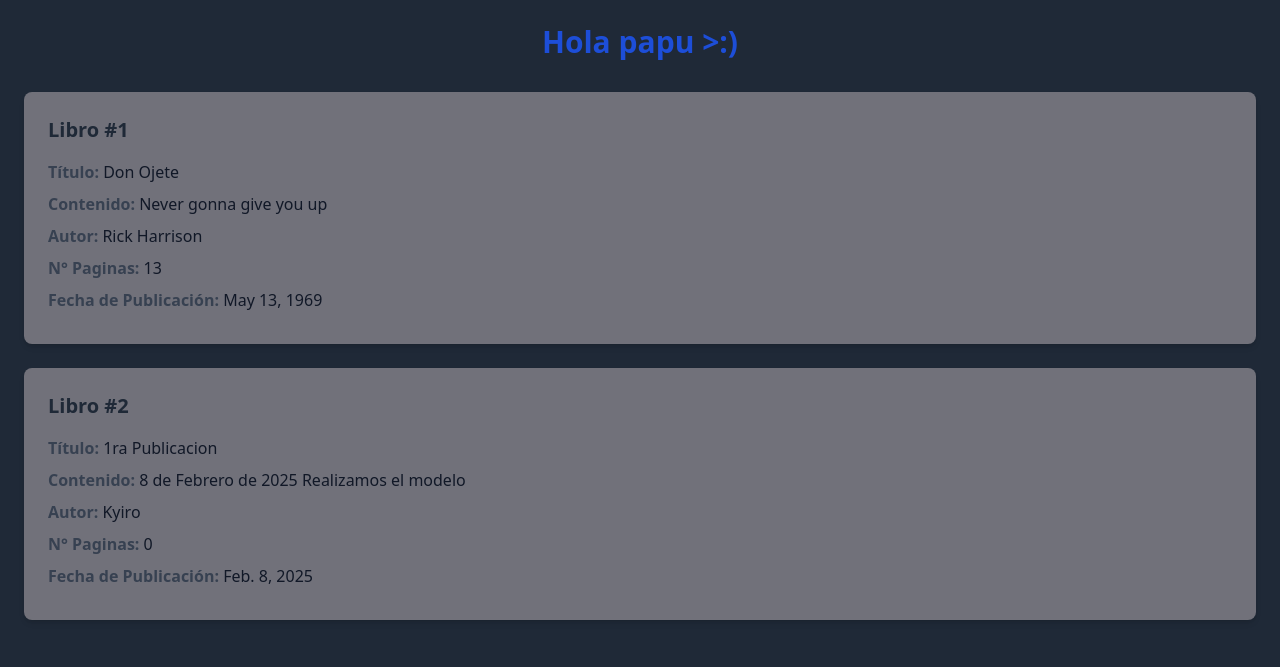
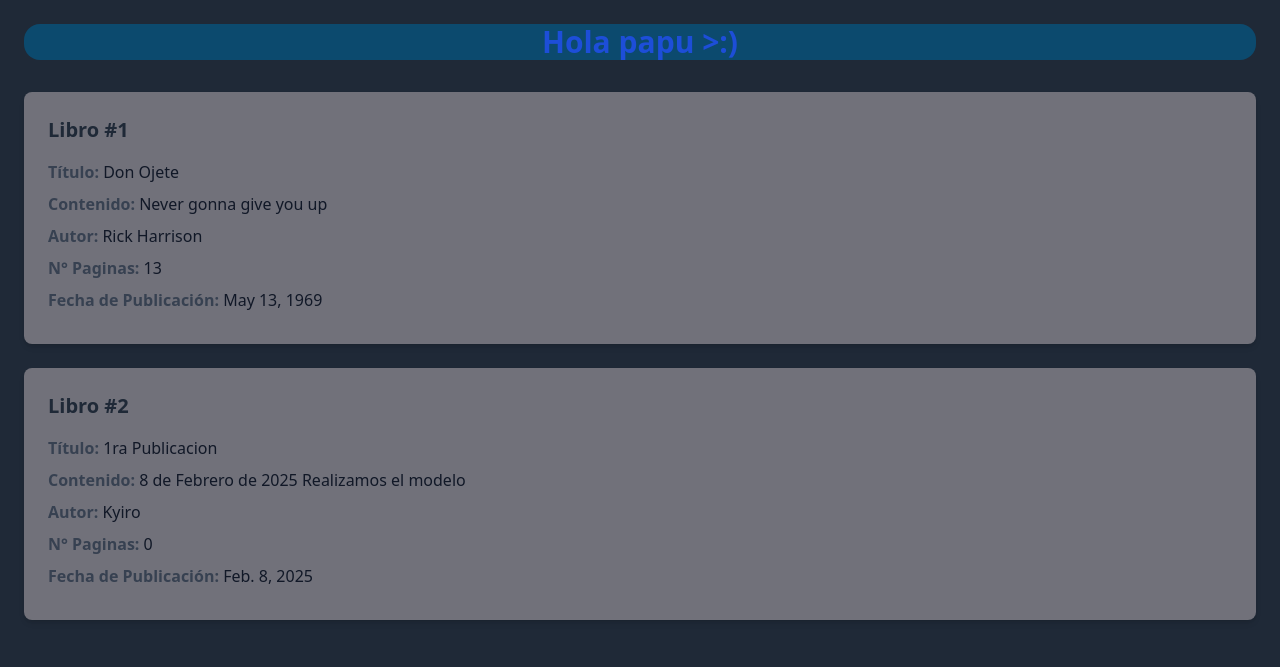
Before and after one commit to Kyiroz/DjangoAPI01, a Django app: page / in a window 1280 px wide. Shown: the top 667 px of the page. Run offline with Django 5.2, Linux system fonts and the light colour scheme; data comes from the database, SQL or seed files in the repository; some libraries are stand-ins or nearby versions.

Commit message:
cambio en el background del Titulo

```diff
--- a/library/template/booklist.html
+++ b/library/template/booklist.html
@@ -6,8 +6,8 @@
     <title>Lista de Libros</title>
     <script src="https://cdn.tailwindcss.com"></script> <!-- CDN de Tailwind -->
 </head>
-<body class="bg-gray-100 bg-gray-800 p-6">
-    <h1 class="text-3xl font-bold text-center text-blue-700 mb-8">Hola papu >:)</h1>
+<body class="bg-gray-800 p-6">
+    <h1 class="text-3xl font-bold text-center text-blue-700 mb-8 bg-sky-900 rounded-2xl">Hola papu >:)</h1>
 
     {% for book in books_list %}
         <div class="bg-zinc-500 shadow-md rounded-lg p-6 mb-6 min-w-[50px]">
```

■ To do
The records above are to be restated word for word, excluding all pictures.

■ Problem solution
Before and after one commit to Kyiroz/DjangoAPI01, a Django app: page / in a window 1280 px wide. Shown: the top 667 px of the page. Run offline with Django 5.2, Linux system fonts and the light colour scheme; data comes from the database, SQL or seed files in the repository; some libraries are stand-ins or nearby versions.

Commit message:
cambio en el background del Titulo

```diff
--- a/library/template/booklist.html
+++ b/library/template/booklist.html
@@ -6,8 +6,8 @@
     <title>Lista de Libros</title>
     <script src="https://cdn.tailwindcss.com"></script> <!-- CDN de Tailwind -->
 </head>
-<body class="bg-gray-100 bg-gray-800 p-6">
-    <h1 class="text-3xl font-bold text-center text-blue-700 mb-8">Hola papu >:)</h1>
+<body class="bg-gray-800 p-6">
+    <h1 class="text-3xl font-bold text-center text-blue-700 mb-8 bg-sky-900 rounded-2xl">Hola papu >:)</h1>
 
     {% for book in books_list %}
         <div class="bg-zinc-500 shadow-md rounded-lg p-6 mb-6 min-w-[50px]">
```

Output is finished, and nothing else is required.